    http://www.smbtraining.com/blog/our-interesting-times-of-risk

    It sounds like they claim they don't sell anything but they do sell their training and other services. Logic dictates that this implies they aren't prop traders or the statement is a false. In fact, this post links to a page where one can buy options training.

    So, has anyone taken the options training? Does it teach you market making or other non retail strategies? It seems to me anything beyond simple directional options trading is best left to the specialist.
     
  2. bone

    bone ET Sponsor

    I can tell you from recent, first-hand experience directly with Mr. Bellafiorre that SMB's business model is focused largely upon training/mentoring income.

    My personal impression, formed after a one hour personal meeting, was that live trading income in terms of profit splits or trading commissions was - and this is my personal conclusion; an afterthought.

    I have very strong negative personal views about vendor programs that blend "live trading" with training in terms of ethics, fiduciary responsibility, and regulatory compliance.
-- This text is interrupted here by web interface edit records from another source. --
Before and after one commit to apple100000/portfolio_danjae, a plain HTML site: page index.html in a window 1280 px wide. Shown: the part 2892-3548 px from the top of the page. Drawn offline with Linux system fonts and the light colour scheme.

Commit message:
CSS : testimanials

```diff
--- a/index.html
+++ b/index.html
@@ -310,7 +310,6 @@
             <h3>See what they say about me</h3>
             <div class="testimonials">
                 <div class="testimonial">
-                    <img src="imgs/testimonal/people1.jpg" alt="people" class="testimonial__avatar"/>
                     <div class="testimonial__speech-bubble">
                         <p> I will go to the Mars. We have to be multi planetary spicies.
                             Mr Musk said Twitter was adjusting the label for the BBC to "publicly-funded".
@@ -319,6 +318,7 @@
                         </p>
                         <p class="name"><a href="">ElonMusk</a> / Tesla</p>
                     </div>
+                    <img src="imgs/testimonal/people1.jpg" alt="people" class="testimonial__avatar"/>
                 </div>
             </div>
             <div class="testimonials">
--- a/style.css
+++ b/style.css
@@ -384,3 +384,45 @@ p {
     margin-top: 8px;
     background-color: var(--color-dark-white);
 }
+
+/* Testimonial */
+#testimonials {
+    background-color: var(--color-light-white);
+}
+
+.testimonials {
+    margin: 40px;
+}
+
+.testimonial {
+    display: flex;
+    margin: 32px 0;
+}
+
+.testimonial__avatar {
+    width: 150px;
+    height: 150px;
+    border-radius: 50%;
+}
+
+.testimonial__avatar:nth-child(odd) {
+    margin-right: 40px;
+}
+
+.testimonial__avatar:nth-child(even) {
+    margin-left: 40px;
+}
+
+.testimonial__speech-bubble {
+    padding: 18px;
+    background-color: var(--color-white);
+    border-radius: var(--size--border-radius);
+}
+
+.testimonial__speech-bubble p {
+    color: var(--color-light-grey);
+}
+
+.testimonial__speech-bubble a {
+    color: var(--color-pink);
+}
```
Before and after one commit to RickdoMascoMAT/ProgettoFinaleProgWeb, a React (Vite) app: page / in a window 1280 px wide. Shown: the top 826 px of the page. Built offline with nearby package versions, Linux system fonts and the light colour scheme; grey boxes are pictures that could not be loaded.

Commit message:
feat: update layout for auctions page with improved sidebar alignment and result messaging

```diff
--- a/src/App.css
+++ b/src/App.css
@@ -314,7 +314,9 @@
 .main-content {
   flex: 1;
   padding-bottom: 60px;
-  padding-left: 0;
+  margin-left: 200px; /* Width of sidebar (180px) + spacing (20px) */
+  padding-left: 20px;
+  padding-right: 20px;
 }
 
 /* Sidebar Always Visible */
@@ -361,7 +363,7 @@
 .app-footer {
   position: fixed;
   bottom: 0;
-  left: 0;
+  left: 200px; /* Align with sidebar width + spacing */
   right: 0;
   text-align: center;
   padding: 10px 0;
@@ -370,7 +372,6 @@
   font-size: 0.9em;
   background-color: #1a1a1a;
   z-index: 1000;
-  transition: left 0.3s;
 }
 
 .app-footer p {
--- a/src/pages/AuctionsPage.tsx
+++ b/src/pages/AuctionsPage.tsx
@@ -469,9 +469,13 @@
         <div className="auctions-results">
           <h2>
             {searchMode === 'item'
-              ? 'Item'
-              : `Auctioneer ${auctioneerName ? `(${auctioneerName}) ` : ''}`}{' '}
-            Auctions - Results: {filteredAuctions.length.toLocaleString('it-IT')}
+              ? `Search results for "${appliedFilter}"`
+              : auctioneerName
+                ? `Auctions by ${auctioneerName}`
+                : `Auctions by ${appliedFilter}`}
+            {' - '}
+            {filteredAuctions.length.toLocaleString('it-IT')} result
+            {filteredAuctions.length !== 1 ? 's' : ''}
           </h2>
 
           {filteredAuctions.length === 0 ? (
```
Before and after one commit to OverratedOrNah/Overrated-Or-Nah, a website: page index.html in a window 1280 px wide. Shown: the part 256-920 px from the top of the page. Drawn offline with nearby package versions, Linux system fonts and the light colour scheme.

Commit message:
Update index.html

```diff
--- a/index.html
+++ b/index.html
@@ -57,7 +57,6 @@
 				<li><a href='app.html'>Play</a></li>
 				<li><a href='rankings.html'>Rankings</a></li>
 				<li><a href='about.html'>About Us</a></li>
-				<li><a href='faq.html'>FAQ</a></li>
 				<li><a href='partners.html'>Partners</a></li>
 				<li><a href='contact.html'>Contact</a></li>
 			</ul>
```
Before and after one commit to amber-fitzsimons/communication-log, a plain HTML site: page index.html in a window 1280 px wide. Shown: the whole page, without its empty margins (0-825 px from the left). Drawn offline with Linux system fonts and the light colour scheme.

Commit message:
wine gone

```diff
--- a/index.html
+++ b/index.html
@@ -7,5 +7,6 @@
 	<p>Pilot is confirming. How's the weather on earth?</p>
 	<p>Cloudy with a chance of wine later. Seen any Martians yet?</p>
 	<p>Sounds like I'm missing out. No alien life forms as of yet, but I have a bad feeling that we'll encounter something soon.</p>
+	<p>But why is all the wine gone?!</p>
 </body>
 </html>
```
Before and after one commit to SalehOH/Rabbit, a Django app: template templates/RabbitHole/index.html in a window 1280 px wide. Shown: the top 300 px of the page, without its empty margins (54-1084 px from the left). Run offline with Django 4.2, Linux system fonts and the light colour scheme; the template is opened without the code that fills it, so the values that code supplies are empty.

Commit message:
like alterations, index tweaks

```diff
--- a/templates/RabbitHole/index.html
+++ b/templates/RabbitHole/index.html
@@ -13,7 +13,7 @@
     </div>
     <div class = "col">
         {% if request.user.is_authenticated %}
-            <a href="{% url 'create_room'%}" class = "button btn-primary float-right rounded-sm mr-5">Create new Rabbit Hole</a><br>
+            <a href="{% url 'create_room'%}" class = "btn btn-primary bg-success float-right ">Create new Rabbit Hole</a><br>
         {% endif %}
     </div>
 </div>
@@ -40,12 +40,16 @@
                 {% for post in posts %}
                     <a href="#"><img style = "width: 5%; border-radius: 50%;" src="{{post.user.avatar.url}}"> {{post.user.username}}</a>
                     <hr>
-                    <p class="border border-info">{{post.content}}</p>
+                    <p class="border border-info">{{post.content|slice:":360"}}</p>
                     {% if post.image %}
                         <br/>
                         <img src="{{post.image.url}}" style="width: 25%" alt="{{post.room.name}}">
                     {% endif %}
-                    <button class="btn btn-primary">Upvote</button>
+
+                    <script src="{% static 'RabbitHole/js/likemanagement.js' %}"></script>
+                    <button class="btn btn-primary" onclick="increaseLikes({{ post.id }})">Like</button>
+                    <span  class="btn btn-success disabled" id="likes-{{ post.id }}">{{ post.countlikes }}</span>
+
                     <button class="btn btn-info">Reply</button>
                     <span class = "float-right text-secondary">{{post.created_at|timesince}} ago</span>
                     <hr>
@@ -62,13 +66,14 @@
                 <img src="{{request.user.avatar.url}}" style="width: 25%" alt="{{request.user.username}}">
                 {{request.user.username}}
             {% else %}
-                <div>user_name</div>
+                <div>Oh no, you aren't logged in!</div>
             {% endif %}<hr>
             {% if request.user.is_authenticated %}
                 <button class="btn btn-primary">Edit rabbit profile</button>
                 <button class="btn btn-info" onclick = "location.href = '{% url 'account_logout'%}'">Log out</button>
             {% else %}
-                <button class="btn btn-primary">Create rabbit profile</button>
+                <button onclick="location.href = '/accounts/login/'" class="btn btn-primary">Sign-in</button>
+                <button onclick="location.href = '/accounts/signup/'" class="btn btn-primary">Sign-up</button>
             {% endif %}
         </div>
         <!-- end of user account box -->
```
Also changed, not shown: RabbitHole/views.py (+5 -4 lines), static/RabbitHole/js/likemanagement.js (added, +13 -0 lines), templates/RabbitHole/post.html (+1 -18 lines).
We are starting to see NFA complaints regarding these practices, and indeed here in ET the "Richard Regan Pro Training" thread here in the educational forum neatly summarizes the problem: that under the auspice of "training" a prop firm demands a larger deposit from a client, and that larger deposit eventually gets absorbed by the vendor under the guise of a "training fee".

    We have also started to see regulatory actions regarding CTA's who also decide to offer training; namely, that a CTA who offers his personal investing track record to a trainee misrepresents the performance expectations for the client trainee. In other words, under the auspices of a private prospectus offering to a qualified investor who enters into a limited liability partnership, the CTA has power of attorney and sole responsibility for placement of capital. In that venue, the CTA's track record has relevance because the CTA alone is responsible for investment decisions and the entire framework for the partnership is designed as such. With a trainee client, of course, the CTA has no control over ultimately what investment decisions and actions that the client makes.
     
  3. Maverick74

    Maverick74

    Bone, I'm really curious, what brought you two together? You two seem like you are in different worlds.
     
  4. bone

    bone ET Sponsor

    Completely different worlds, and that meeting affirmed it. I was approached by a third party.
     
  5. Messi007

    Messi007 Guest

    I was about to trade with their partners T3 live back in spring (they share the same office). They "teach" you How to read the tape and they charged a very hefty sum for that. But the thing is that Tape reading-equities scalping is a dead game for humans. They Had 50 or 60 students back then and none of them made money. Their monthly turnover is pretty big. The SEC's action against Tuco caused the rest of the equities "prop" industry to change. The largest fallout from Tuco stems from the fact that it became much harder for firms to take in deposits from traders right at a time when day trading lost its competitive edge. In order to compensate for the increased risk and diminished profit margins, many day trading firms have started “selling” their trading expertise to newbies wanting to trade with the firm.

    I personally have a very bad opinion of those so called "equity props" in NYC that ask for a deposit.. They have nothing in common with those TRUE futures props in Chicago or those TRUE prop in NY like FNYS or Susquehanna. I think that putting 10k from your own pocket only to get a 0,005/share and paying yourself the charting/analytical softwares, the SEC and exchange costs etc only to get a 10 to 1 laverage is a stupid proposition.

    BTW: SMB and T3 are Not market Makers.